TASK TO CARRY OUT: The response must contain every line from the records below that has "width".

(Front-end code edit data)
%%
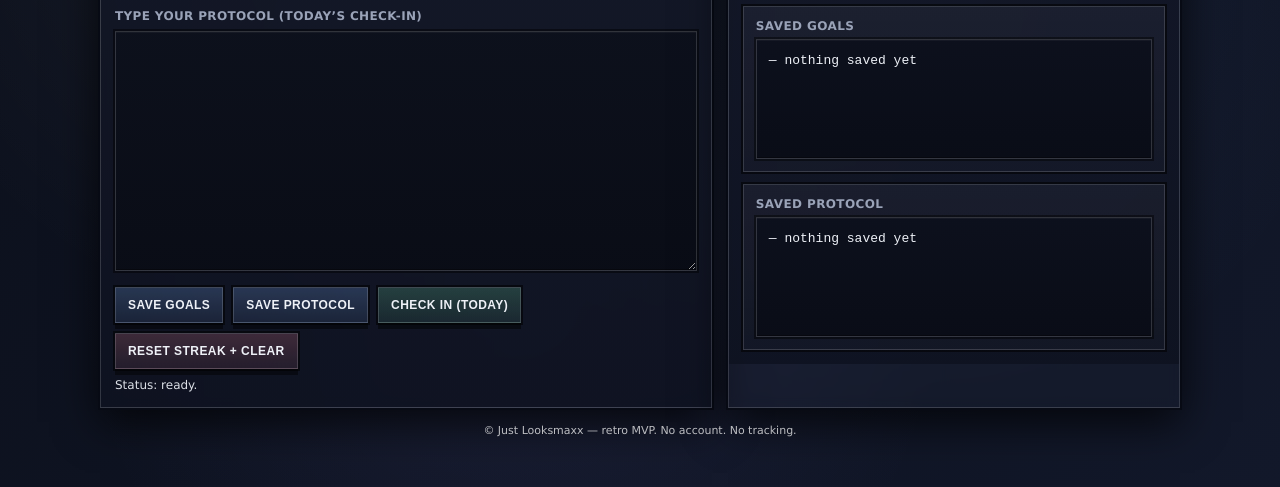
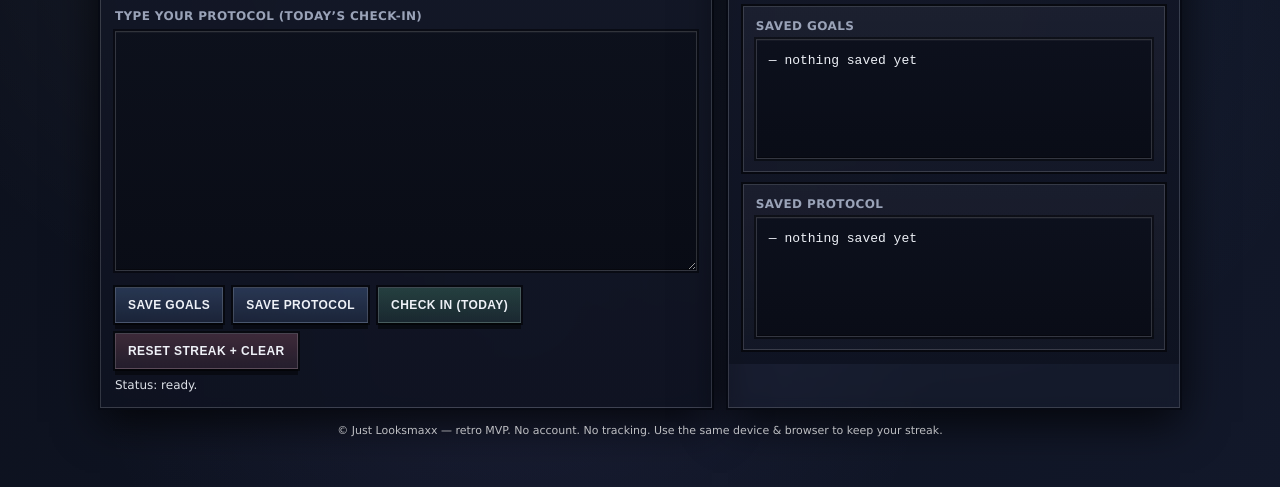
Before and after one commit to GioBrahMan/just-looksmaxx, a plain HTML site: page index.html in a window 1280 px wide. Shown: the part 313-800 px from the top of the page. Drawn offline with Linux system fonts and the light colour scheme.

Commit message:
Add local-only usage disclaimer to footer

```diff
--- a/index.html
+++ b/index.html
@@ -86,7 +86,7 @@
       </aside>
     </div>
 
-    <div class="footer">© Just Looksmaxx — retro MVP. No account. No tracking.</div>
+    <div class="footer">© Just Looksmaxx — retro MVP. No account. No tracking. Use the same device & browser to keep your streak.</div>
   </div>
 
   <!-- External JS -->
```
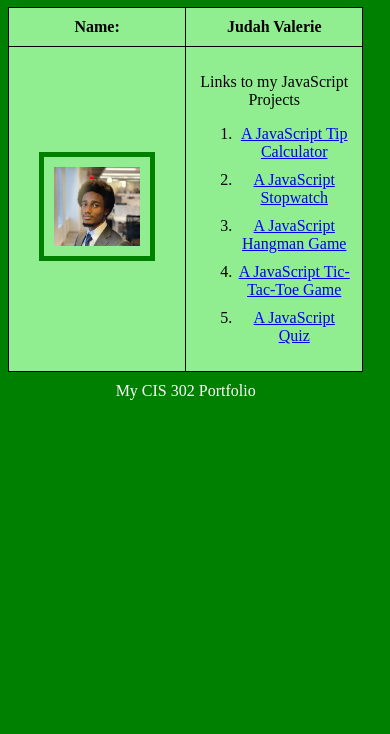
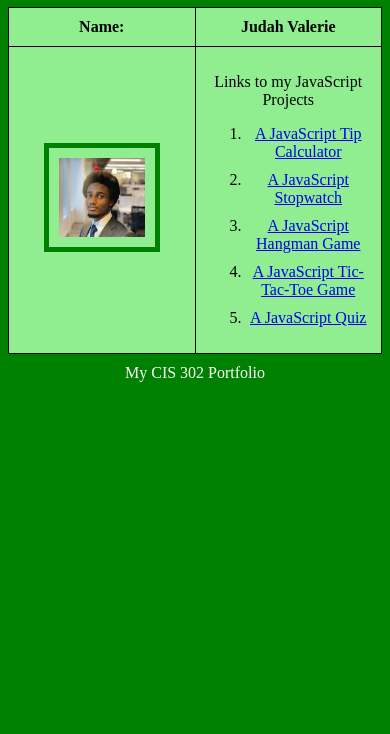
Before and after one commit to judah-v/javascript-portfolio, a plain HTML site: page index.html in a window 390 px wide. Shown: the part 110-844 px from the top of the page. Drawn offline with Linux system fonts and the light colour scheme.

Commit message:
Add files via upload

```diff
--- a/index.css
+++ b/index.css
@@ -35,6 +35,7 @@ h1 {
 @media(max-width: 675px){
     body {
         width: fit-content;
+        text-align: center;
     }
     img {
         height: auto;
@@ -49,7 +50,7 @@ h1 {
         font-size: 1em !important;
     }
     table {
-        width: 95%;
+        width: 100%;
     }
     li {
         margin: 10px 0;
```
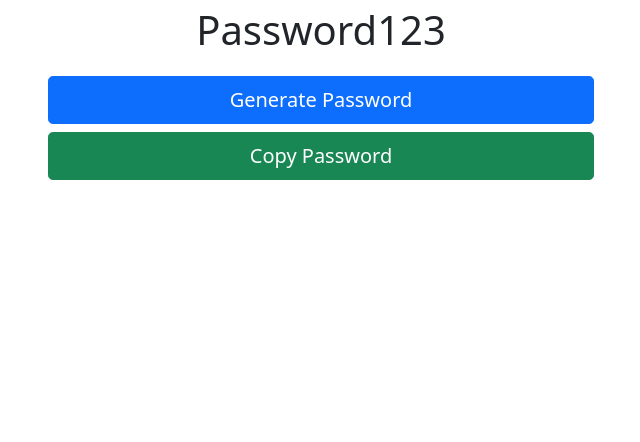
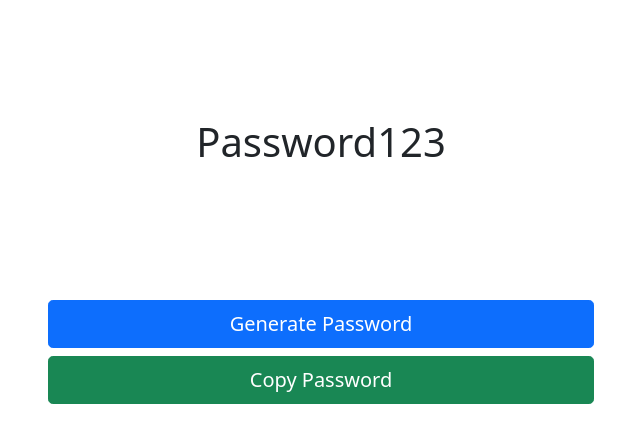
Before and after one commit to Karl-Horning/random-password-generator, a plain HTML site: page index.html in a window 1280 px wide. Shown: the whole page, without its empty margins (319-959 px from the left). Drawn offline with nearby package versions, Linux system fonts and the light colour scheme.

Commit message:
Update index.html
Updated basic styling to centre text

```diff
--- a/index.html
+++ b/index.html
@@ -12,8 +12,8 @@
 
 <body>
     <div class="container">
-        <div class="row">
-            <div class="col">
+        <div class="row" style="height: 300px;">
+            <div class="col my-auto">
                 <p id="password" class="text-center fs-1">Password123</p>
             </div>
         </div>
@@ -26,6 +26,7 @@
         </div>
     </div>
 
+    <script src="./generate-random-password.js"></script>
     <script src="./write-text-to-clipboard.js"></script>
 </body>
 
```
%%
ANSWER TO THE EXERCISE:
 @media(max-width: 675px){
         width: fit-content;
-        width: 95%;
+        width: 100%;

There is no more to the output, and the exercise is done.